After it is determined that the vagus nerve is damaged or disordered, an initial step in treatment is typically nerve therapy, in which the nerve is exposed to electric pulses to regulate nerve signals, according to MD Health. Medication may be necessary to treat the symptoms caused by a vagus nerve disorder. The medication needed will depend on what part of the body (the stomach, heart or other organ) is being negatively affected by the disordered nerve.
Vagus nerve disorders include over- and under-active vagus nerves, as stated by MD Health. Overactive vagus nerves can cause frequent fainting spells but otherwise do not cause major health issues. However, under-active vagus nerves can lead to gastroparesis, a condition in which the stomach does not properly push food into the intestines during the digestion process. Gastroparesis can lead to other issues, such as a decreased heart rate, stomach discomfort and other indigestion symptoms.
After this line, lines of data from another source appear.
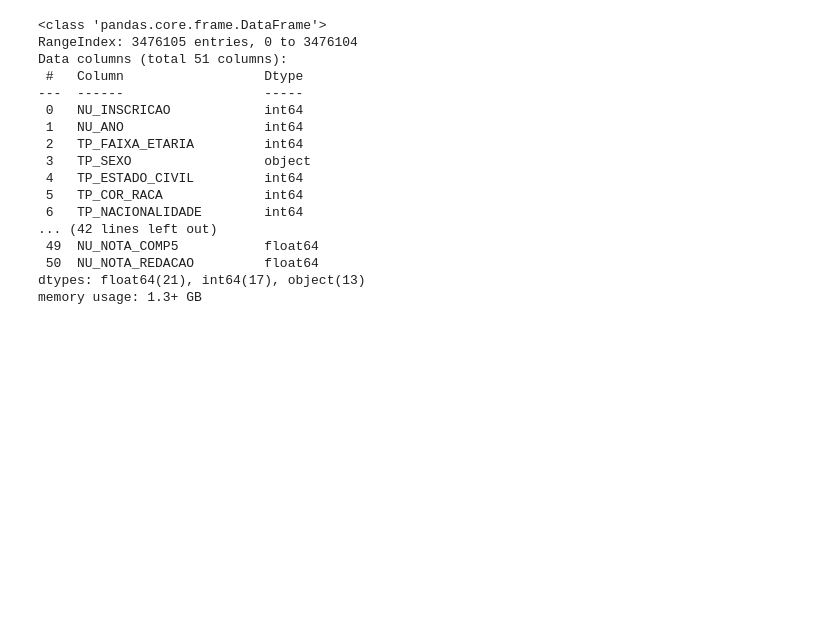
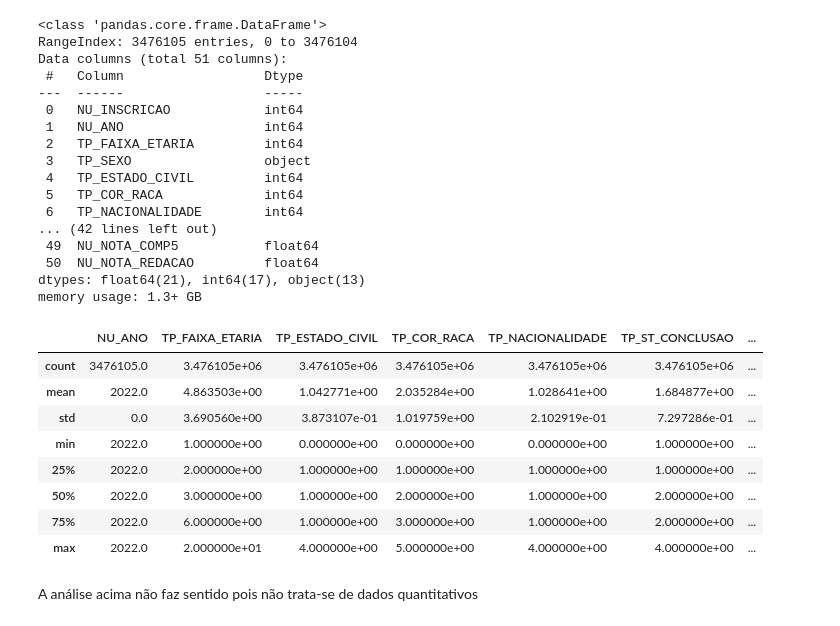
Before and after one commit to Grupo-B-Turma-2-Ada-VemSerTech/Projeto_Mod04_Ada_VemSerTech, a Jupyter notebook: Projeto.ipynb, the cells around one changed output. Saved outputs shown, nothing was run; the diff lists cells and outputs as text; code cells hidden in the pictures; blank space fills up the shorter version.

```diff
--- a/Projeto.ipynb
+++ b/Projeto.ipynb
@@ -228,3 +228,30 @@ Data columns (total 51 columns):
  50  NU_NOTA_REDACAO         float64
 dtypes: float64(21), int64(17), object(13)
 memory usage: 1.3+ GB
+# %%
+colunas = ['NU_ANO',
+'TP_FAIXA_ETARIA',
+'TP_SEXO',
+'TP_ESTADO_CIVIL',
+'TP_COR_RACA',
+'TP_NACIONALIDADE',
+'TP_ST_CONCLUSAO',
+'TP_ANO_CONCLUIU',
+'TP_ESCOLA',
+'TP_ENSINO',
+'IN_TREINEIRO']
+colunas
+#df_enem.describe(['NU_ANO','TP_FAIXA_ETARIA'])
+df_enem[colunas].describe()
+# %% [output]
+|  | NU_ANO | TP_FAIXA_ETARIA | TP_ESTADO_CIVIL | TP_COR_RACA | TP_NACIONALIDADE | TP_ST_CONCLUSAO | ... |
+| count | 3476105.0 | 3.476105e+06 | 3.476105e+06 | 3.476105e+06 | 3.476105e+06 | 3.476105e+06 | ... |
+| mean | 2022.0 | 4.863503e+00 | 1.042771e+00 | 2.035284e+00 | 1.028641e+00 | 1.684877e+00 | ... |
+| std | 0.0 | 3.690560e+00 | 3.873107e-01 | 1.019759e+00 | 2.102919e-01 | 7.297286e-01 | ... |
+| min | 2022.0 | 1.000000e+00 | 0.000000e+00 | 0.000000e+00 | 0.000000e+00 | 1.000000e+00 | ... |
+| 25% | 2022.0 | 2.000000e+00 | 1.000000e+00 | 1.000000e+00 | 1.000000e+00 | 1.000000e+00 | ... |
+| 50% | 2022.0 | 3.000000e+00 | 1.000000e+00 | 2.000000e+00 | 1.000000e+00 | 2.000000e+00 | ... |
+| 75% | 2022.0 | 6.000000e+00 | 1.000000e+00 | 3.000000e+00 | 1.000000e+00 | 2.000000e+00 | ... |
+| max | 2022.0 | 2.000000e+01 | 4.000000e+00 | 5.000000e+00 | 4.000000e+00 | 4.000000e+00 | ... |
+# %% [markdown]
+A análise acima não faz sentido pois não trata-se de dados quantitativos
```
Also changed, not shown: parts of 2 cells of this notebook.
Regarding gastroparesis, the vagus nerves, which are responsible for controlling the stomach muscles, help to facilitate digestion by signaling the stomach muscles to push digested food from the stomach to the intestines, as described by the Mayo Clinic. A disordered vagus nerve does not do its job of signaling stomach muscles, resulting in a slowed digestion process and food remaining in the stomach longer than normal and eventually leading to gastroparesis. Vagus nerves can also help to facilitate other bodily functions, from the heartbeat to other muscles' movements.